Wednesday, 10 August 2005
Separating the Data Model from its Serialisation
For some time, I’ve noticed that people defining XML formats spend an inordinate amount of time talking about the structure of the format. This is especially apparent in standards working groups, where hours — no, days — can be spent agonizing over whether to make something an attribute or an element.
Part of this is obviously stylistic; people have different thoughts on what makes good XML, and they’re fight the same battles over and over again. I’ve often thought that an “XML Style” Working Group that set up best practices for certain situations (and indeed, RFC 3470 goes some way towards this, for the IETF).
A bigger part of the problem, though, is when people conflate the data model they’re working with and the syntax they use to represent it. Unfortunately, in some corners of the industry, XML-as-religion has caught on, and everything's Infoset, Infoset, Infoset.
When this happens, it becomes difficult to separate problems that people have with the underlying data model that is (or should be) shared among all use cases, and the syntactic conveniences and optimisations that are useful in a particular use case.

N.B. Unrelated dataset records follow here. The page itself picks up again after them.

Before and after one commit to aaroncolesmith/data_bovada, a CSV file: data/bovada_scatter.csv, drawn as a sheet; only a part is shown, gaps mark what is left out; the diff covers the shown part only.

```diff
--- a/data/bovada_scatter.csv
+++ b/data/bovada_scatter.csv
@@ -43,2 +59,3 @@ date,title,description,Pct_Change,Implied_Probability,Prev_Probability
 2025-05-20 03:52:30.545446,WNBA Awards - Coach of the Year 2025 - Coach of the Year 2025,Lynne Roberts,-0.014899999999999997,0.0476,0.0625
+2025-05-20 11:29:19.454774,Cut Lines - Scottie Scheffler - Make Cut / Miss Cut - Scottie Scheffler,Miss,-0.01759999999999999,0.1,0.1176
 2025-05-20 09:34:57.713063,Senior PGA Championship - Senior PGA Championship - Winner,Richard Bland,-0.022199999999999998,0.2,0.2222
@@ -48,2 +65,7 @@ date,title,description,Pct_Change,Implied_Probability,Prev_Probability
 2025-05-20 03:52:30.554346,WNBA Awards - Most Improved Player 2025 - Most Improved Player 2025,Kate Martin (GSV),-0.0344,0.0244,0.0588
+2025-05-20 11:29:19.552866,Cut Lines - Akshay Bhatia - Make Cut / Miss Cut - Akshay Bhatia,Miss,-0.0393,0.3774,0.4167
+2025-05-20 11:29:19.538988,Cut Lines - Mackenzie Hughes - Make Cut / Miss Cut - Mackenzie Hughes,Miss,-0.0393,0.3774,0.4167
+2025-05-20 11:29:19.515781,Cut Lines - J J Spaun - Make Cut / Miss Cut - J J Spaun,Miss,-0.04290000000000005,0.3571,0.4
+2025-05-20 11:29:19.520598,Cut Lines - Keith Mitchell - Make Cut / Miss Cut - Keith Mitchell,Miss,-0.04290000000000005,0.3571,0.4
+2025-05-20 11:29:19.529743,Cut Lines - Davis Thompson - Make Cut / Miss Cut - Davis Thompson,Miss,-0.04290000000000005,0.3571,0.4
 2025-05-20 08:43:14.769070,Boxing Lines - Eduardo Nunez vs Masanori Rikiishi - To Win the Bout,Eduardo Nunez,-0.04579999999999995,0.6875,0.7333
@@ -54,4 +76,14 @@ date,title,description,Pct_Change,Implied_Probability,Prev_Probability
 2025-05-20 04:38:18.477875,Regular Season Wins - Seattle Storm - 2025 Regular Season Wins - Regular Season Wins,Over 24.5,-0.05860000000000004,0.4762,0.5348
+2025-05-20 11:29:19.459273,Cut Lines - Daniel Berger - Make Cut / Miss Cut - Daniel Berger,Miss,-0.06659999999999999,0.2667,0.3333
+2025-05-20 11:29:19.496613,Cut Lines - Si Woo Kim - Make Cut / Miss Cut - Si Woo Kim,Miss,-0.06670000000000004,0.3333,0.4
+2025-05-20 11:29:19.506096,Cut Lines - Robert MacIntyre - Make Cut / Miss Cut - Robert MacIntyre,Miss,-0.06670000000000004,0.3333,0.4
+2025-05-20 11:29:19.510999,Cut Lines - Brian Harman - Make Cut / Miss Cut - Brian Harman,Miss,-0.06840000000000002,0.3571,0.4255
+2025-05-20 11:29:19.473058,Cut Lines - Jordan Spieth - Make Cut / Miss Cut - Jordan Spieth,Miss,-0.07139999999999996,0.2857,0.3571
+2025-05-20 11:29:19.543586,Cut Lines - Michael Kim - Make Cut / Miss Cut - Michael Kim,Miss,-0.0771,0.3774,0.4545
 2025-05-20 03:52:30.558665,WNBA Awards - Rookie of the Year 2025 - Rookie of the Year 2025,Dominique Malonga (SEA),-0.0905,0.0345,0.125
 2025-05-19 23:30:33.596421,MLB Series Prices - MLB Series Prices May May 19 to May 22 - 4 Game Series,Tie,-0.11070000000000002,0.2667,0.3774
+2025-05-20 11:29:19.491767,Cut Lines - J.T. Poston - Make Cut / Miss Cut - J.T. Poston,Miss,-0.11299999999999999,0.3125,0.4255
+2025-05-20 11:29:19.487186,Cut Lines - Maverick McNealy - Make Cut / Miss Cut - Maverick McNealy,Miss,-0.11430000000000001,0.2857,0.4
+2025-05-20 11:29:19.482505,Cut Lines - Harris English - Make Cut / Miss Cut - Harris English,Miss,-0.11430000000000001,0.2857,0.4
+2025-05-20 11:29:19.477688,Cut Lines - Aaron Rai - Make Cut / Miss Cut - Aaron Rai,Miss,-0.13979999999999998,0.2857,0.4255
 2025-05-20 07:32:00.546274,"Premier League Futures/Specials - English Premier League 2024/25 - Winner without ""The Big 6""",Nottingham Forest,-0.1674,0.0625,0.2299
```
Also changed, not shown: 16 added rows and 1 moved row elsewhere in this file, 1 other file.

This is because people very often want to do slightly different things with the format, and serialising the data model into bits unavoidably makes some of those things easier, while making others more difficult, depending on how you do it. If you first tackle the data model, you can get it out of the way and then figure out if you need one or more than one serialisation of it. Otherwise, the constant changes to both your data model and its serialisation at the same time (because if the Infoset is your data model, it’s both) make it hard to progress.
Therefore, my preferred approach is to document an abstract, task-neutral data model first, and then talk about how that gets serialised into bits (possibly in several ways, if you have use cases that require different things). For my purposes, the first can be accomplished well with RDF Schema and OWL — which offer a much cleaner, usable and capable data model than the Infoset — and then do the second as a mapping to the Infoset.
Just food for thought.
P.S. I’ve heard it said that you don’t need a common data model to interoperate; that “syntax on the wire” is enough. What utter rubbish. At most, you might have two different models derived from a common one, but they still have commonalities.